Sleep Apnea or ADHD and support resources

iVillage Member
Registered: 05-01-2012
Sleep Apnea or ADHD and support resources
Thu, 09-20-2012 - 5:44pm


Shortly after being diagnosed with ADHD we finally met with my son's psychiatrist who before really encouraging meds, wanted to rule out sleep apnea as this condition along with two primary other conditions, can mimic ADHD. My son just turned 5 last month so he's on the younger side for being diagnosed. I appreciate his doctor's thoroughness.  He completed an overnight sleep study which was traumatic for him and understandably so for a young patient - enough wiring to network a small company! But, results came back and he is on the low end of the scale for sleep apnea. The sleep doctor did state that even a minor case of s. apnea can have significant impact on behavior.  Next steps include another study w/ cpap machine to see if there are behavior improvements. Would like to know if anyone has had this experience.  We are addressing it now as ADHD (he's hyper, very impulsive, defiant, etc. to the 10th degree!). 

Which brings me to my next question - we are now seeing a psychologist since he's not on meds and he's going to start going regularly to play therapy.   With this new development we are waiting to pursue anything further with regards to medication.  His Kinder teacher says that he definitely has a hard time staying focused and he's high energy but he tries very hard - he's very eager to please.

We don't have a CHADD chapter locally although the National conference is coming to SF and I just may go - I live nearby and could use all of the support I can get. While parenting classes are great - we've been there done that in the beginning - I feel like we are really good parents! I don't need skill building necessarly although always open to ideas, thoughts, etc. - I just want to share, commisserate and connect with other parents in our same situation.  Where have you found a support network? Have you started your own? There are days that I feel very isolated with a child with these needs plus a two year old, exhausted working full time and my husband doesn't get home from work until much later so dealing with the chaos that ensues after we get home is making me crazy! :smileyhappy: Sorry for the rant..

Avatar for Cmmelissa
iVillage Member
Registered: 11-13-2008
Mon, 09-24-2012 - 4:35pm
I've gotten a lot of support online, especially from friends I've made on the forums who are going through the same with their kids as I am with mine. I'm sure you are excellent parents, we all are! I don't think people that have "normal" children truly understand what it's like to parent a child with special needs.

If you are looking for a playgroup type of support, you could ask at your pediatrician's office. They might know of some parents that are looking for the same type of support. You could also ask at your school, I'm sure there are other boys that are similar in behavior to your son.

iVillage Member
Registered: 05-01-2012
Tue, 09-25-2012 - 3:59pm

Thanks Melissa - the school is a great idea! I actually did ask our pediatrician as well as the psychologist and both just referred me to a group parenting class.  There is an organization in a neighboring town that supposedly connects parents but I haven't called yet as they are 45 minutes away - but think I will get in touch soon.
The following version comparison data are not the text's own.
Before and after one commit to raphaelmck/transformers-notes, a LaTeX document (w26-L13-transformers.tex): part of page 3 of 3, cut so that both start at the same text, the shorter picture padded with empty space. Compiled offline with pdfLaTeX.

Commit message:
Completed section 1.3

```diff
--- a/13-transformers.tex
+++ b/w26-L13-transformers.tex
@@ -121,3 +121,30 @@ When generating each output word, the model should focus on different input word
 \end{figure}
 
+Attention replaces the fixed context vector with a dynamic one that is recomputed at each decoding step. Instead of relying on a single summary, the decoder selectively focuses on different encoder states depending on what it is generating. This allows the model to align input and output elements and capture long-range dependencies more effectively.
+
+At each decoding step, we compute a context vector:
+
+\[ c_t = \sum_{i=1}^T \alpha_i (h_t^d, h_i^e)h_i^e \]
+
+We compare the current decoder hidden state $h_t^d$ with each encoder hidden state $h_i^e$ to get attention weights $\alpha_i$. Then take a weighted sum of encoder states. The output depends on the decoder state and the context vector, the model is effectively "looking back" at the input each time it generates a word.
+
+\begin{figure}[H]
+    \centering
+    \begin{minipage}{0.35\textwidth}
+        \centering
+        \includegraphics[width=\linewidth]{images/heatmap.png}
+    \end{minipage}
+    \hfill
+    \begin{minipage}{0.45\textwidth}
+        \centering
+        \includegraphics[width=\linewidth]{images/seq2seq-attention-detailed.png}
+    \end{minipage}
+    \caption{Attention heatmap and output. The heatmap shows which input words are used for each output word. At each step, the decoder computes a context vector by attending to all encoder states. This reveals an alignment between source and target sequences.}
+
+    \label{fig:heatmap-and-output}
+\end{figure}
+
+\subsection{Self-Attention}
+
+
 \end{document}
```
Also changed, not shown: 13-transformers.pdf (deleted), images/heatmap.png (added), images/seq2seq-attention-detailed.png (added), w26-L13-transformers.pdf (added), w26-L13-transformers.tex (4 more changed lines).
Thank you!

iVillage Member
Registered: 10-20-2012
Sat, 10-20-2012 - 11:03am

I understand and feel your sentiments. But, you know we also have to understand the shortcomings of our children and be there for them to the best of our abilities and unwavering understanding. However, scientific research has found out that Music Therapy can help children improve classroom learning, develop self-discipline and exhibit pleasant behavior. It won't hurt if you will try it at home. Sometimes, the more practical approach is a better solution to our problems.
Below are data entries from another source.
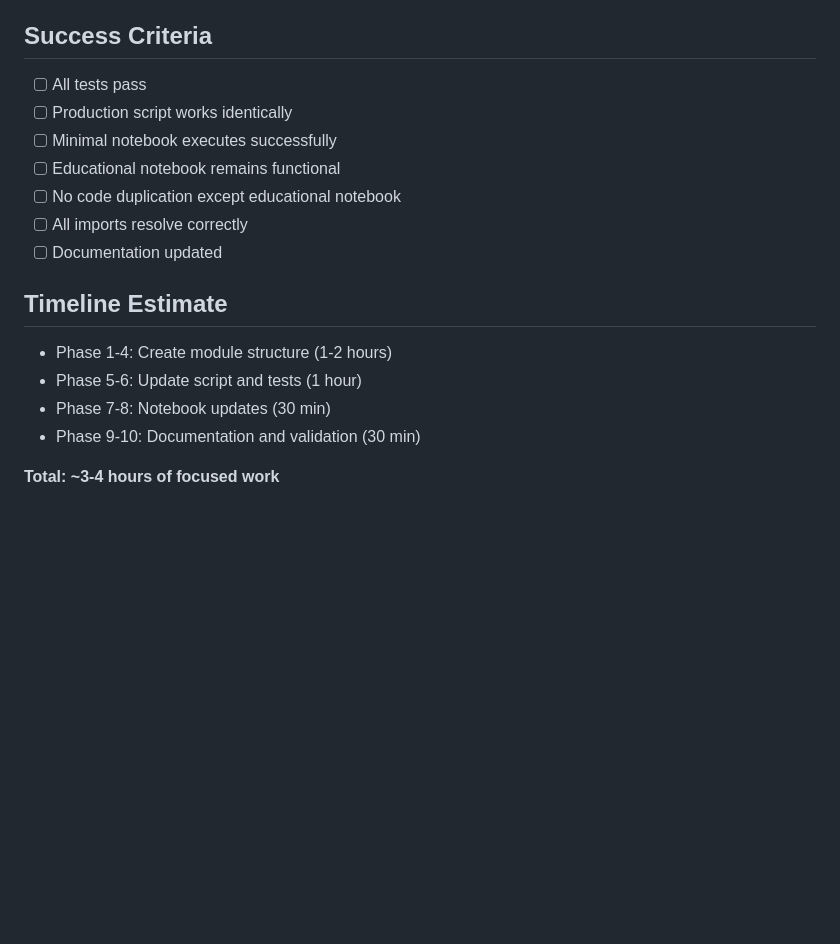
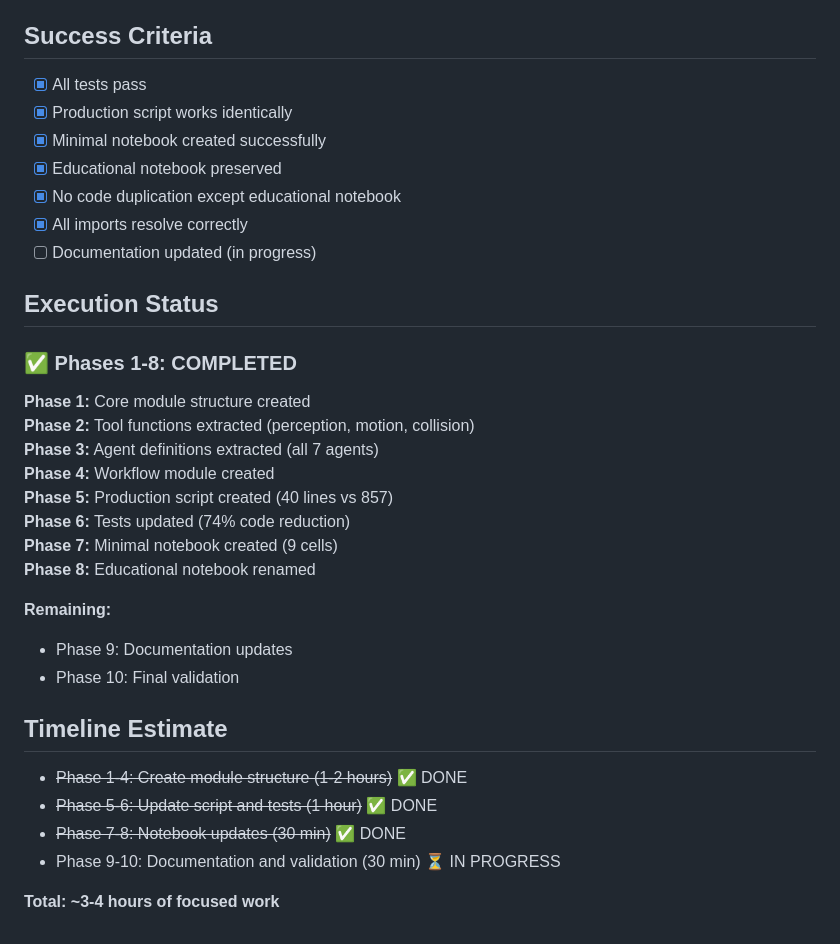
Before and after one commit to danmartinez78/go2-odd-observer, a Markdown page: REFACTOR_PLAN.md, the part around the change. GitHub-like rendering; blank space fills up the shorter version.

```diff
--- a/REFACTOR_PLAN.md
+++ b/REFACTOR_PLAN.md
@@ -149,19 +149,36 @@ odd_agents/                         # NEW: Core agent library (pip installable)
 
 ## Success Criteria
 
-- [ ] All tests pass
-- [ ] Production script works identically
-- [ ] Minimal notebook executes successfully
-- [ ] Educational notebook remains functional
-- [ ] No code duplication except educational notebook
-- [ ] All imports resolve correctly
-- [ ] Documentation updated
+- [x] All tests pass
+- [x] Production script works identically
+- [x] Minimal notebook created successfully
+- [x] Educational notebook preserved
+- [x] No code duplication except educational notebook
+- [x] All imports resolve correctly
+- [ ] Documentation updated (in progress)
+
+## Execution Status
+
+### ✅ Phases 1-8: COMPLETED
+
+**Phase 1:** Core module structure created
+**Phase 2:** Tool functions extracted (perception, motion, collision)
+**Phase 3:** Agent definitions extracted (all 7 agents)
+**Phase 4:** Workflow module created
+**Phase 5:** Production script created (40 lines vs 857)
+**Phase 6:** Tests updated (74% code reduction)
+**Phase 7:** Minimal notebook created (9 cells)
+**Phase 8:** Educational notebook renamed
+
+**Remaining:**
+- Phase 9: Documentation updates
+- Phase 10: Final validation
 
 ## Timeline Estimate
 
-- Phase 1-4: Create module structure (1-2 hours)
-- Phase 5-6: Update script and tests (1 hour)
-- Phase 7-8: Notebook updates (30 min)
-- Phase 9-10: Documentation and validation (30 min)
+- ~~Phase 1-4: Create module structure (1-2 hours)~~ ✅ DONE
+- ~~Phase 5-6: Update script and tests (1 hour)~~ ✅ DONE
+- ~~Phase 7-8: Notebook updates (30 min)~~ ✅ DONE
+- Phase 9-10: Documentation and validation (30 min) ⏳ IN PROGRESS
 
 **Total: ~3-4 hours of focused work**
```
Also changed, not shown: odd_agents/README.md (added, +153 -0 lines).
iVillage Member
Registered: 07-11-2006
Sat, 06-08-2013 - 11:09pm

Personally, I am starting to think that ADHD IS a sleep disorder. 

"May 29, 2013 — Sleep consolidates emotional memories in healthy children but not in children with attention-deficit hyperactivity disorder (ADHD), according to research published May 29 in the open access journal PLOS ONE by Alexander Prehn-Kristensen and colleagues from University Hospital Schleswig-Holstein. The study suggests these deficits in sleep-related emotional processing may exacerbate emotional problems experienced in the daytime by children with ADHD.

For the study, healthy adults, healthy children and children with ADHD were shown pictures that had emotional relevance, such as a scary animal, or neutral pictures showing an umbrella or lamp. Participants were shown pictures in the evening, their brain activity was monitored as they slept, and recollections were tested the following morning. The researchers found that during sleep, regions of the brain thought to support consolidation of emotional memories were most active in healthy children, less so in healthy adults and least active in children with ADHD.

The study states, "While several studies reported a benefit from sleep with respect to emotional memory in healthy individuals, our results showed for the first time that healthy children outperform healthy adults." However, the authors add that this may be, in part, attributable to the child-oriented pictures used as stimuli.

Their results support the idea that frontal brain activity is critically to the consolidation of emotional memory in sleep, and this brain region is also implicated in the emotional symptoms seen in children suffering from ADHD. The authors add that further studies are needed to confirm whether this function of sleep in forming emotional memories develops with time in adults with ADHD, or whether the dysfunction persists in ADHD sufferers of all ages."